Have you ever thought about why you give gifts to people?
I give gifts to people because I enjoy giving them; there doesn't even have to be an occasion. If I see something unique or interesting (or on sale) that I think somebody would like, I may buy it. I usually get too excited, though, to wait four months until a birthday or Christmas or some other special occasion to give it to that person. If the gift is as special as the person is, I want to give it to that person right away. I call those the "Just because..." gifts or the "Thinking of you" gifts. It brings me joy. I delight in the look on a person's face when he or she gets a present that wasn't expected. Joy!
When I was little, I made extravagantly long wish lists to give to Santa. I had fun doing it, and I had fun daydreaming about the toys on my list. I was never upset when I didn't get them (and it was rare that I did); my parents usually had better ideas anyway. My happiness didn't come from getting something expensive or trendy. One of my favorite gifts when I was five years old was when my brother stealthily swiped my favorite stuffed animal from my bed early Christmas morning. I looked all over for the animal; I couldn't start opening presents without him! Finally, my brother handed me a big package and suggested I open it first. Ah! There was my dear animal! I laughed at how clever he (my brother) was. In fact, it became a running joke for years, as we passed the stuffed animal back and forth at birthdays and Christmases. That was one of my most memorable Christmas gifts, and it was something that was already mine!
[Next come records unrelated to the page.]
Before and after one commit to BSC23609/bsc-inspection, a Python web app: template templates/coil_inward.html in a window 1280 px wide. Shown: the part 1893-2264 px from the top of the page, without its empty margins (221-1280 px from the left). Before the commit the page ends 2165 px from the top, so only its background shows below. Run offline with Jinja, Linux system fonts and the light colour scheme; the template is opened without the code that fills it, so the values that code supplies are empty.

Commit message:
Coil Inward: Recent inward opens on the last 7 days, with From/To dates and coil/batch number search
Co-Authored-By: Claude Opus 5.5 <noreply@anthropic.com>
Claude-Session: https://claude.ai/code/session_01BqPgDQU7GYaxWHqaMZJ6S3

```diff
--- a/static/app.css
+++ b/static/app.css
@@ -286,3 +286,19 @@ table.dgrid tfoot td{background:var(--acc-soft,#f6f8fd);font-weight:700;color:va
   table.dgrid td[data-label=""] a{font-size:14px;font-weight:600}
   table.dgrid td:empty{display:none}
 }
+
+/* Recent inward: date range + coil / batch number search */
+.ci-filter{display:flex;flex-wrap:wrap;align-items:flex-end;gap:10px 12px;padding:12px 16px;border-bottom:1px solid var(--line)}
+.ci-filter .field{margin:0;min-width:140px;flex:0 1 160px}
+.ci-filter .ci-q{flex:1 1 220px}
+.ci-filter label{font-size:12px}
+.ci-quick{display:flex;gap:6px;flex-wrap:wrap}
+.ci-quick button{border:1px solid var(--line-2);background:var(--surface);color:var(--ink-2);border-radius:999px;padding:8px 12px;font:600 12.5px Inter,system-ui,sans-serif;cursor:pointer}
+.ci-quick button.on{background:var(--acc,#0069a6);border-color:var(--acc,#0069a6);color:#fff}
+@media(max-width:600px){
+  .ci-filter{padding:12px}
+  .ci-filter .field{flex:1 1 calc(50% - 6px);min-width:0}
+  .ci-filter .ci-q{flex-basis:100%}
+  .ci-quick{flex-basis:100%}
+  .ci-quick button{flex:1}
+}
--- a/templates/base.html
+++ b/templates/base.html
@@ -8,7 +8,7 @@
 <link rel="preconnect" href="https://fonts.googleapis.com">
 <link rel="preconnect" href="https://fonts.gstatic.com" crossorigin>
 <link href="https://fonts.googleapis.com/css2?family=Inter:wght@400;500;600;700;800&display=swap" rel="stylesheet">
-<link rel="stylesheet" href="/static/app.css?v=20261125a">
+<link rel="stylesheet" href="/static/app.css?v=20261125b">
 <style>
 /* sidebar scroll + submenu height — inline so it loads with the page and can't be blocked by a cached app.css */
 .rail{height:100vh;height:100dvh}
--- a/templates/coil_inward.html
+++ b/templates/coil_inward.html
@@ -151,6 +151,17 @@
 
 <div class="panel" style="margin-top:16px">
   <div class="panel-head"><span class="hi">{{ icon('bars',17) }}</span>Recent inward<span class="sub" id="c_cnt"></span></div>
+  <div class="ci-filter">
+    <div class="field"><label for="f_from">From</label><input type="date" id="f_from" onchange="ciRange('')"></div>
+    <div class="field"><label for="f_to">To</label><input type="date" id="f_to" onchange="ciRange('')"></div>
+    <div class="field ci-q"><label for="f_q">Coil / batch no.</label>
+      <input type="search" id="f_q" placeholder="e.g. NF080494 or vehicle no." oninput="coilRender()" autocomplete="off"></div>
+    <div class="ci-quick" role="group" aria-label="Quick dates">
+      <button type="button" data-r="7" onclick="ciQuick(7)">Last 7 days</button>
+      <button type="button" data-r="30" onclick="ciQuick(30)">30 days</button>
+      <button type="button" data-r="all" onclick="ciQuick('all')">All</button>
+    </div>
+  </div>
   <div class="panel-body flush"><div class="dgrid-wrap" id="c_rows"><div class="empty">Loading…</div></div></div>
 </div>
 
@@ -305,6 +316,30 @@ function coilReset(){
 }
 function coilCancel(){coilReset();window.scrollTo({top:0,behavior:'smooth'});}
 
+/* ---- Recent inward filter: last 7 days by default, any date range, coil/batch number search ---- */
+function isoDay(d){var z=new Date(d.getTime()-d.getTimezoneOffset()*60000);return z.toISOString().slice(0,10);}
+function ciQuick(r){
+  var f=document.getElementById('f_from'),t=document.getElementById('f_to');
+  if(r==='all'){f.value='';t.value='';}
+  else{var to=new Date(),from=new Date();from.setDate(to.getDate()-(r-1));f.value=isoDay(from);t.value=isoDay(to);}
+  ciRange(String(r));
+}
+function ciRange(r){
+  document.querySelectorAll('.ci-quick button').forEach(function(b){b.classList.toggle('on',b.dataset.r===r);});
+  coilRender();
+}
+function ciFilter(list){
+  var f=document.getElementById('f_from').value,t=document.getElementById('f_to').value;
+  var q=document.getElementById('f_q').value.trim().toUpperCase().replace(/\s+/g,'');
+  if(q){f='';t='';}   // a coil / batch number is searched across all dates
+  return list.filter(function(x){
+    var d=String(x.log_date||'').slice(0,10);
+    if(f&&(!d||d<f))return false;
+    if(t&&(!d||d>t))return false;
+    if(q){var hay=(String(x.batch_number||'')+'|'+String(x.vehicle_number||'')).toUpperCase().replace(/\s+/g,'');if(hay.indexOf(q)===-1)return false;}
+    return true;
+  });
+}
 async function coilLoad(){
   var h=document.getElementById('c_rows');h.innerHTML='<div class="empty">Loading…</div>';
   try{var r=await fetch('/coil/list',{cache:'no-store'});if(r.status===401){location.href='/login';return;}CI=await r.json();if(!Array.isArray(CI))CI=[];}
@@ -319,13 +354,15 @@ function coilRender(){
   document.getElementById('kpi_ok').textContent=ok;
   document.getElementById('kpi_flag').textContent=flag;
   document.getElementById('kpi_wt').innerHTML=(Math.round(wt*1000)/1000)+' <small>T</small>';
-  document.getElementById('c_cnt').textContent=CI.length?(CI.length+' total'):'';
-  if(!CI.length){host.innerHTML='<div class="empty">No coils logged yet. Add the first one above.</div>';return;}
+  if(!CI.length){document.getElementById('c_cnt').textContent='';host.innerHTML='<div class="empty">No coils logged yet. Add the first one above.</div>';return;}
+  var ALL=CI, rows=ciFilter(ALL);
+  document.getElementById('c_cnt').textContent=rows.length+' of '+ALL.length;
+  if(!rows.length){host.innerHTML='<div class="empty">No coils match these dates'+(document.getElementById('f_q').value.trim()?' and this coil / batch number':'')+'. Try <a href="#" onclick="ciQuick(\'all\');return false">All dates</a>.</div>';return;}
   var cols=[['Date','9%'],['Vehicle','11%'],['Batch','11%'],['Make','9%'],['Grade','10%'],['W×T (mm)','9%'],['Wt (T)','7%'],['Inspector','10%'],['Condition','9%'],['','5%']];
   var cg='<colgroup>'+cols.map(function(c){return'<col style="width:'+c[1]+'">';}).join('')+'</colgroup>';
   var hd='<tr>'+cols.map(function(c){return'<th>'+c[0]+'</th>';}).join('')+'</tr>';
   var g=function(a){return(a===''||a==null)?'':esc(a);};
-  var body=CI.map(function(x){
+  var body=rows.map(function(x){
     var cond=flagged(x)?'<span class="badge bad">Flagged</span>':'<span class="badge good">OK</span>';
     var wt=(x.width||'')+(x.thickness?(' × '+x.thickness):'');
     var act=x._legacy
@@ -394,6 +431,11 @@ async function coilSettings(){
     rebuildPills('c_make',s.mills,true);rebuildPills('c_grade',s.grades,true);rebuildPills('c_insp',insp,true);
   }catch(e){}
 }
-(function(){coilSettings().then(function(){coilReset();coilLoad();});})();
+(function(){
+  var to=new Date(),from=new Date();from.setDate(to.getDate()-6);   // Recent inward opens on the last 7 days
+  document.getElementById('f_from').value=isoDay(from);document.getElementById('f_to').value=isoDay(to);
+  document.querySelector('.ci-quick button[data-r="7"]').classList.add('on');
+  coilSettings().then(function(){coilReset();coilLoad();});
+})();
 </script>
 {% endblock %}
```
Unexpected joy!
It seems to me, though, that many people look at their list of family members and grudgingly try to find some trinket or gadget for them. These are the gifts that don't come from the heart; they only come from the wallet. And, generally speaking, these are the least special gifts (although there are exceptions). Joy is priceless; it isn't sold at the mall.
It should not be a chore to go Christmas shopping, and it doesn't have to be expensive. Sometimes the best gifts are the homemade ones that you put time, effort, thought, and love into. In my experience, at least, making gifts for people has always brought me a sense of accomplishment and pleasure. One of my favorite parts of Christmas is watching the expressions on people's faces as they open their presents. Although I love to open presents as much as anyone, it's not the exciting part of Christmas for me. Christmas isn't about getting the latest video or an expensive new purse; it's about being with family and friends and spreading joy. After all, it's not our birthdays we're celebrating; it's Jesus's.
I used to always make my Christmas gifts when I was little. Although I'm not sure how much my family liked them, I loved coming up with ideas. Christmas tree ornaments are easy and fun (and cheap) to make--and you can personalize them; I made a lot of those (and they still hang on my parents' tree each year). Christmas cookies are almost always appreciated too. And, having a cup of tea while you chat with a friend is a relaxing holiday treat.
You could write a poem to someone or paint a picture. Sometimes these are the gifts that have the most meaning, last the longest (they aren't usually out at the next season's garage sale), and they cost very little.
This is my plan this year: I am going to use items around the house to make my Christmas cards, and I am going to make as many presents as possible. The people I give gifts to don't really need or want "things" anyway. Useful, homemade gifts are the way to go for my family and friends. So, think about making your gifts this year; or, if someone needs something that he or she hasn't bought for him or herself, think about buying it from a locally owned business. See if you can avoid chain stores this year. Think about how nice it would be not to have to be back in the stores on December 26th, returning and exchanging all those clothes that don't fit and gadgets that don't have enough memory. Think about not having big credit card bills next month, or think about using the money you saved to help less fortunate families have a happier holiday. Most of all, think about joy and the real reason for the holiday.
How will you spread Christmas joy this year?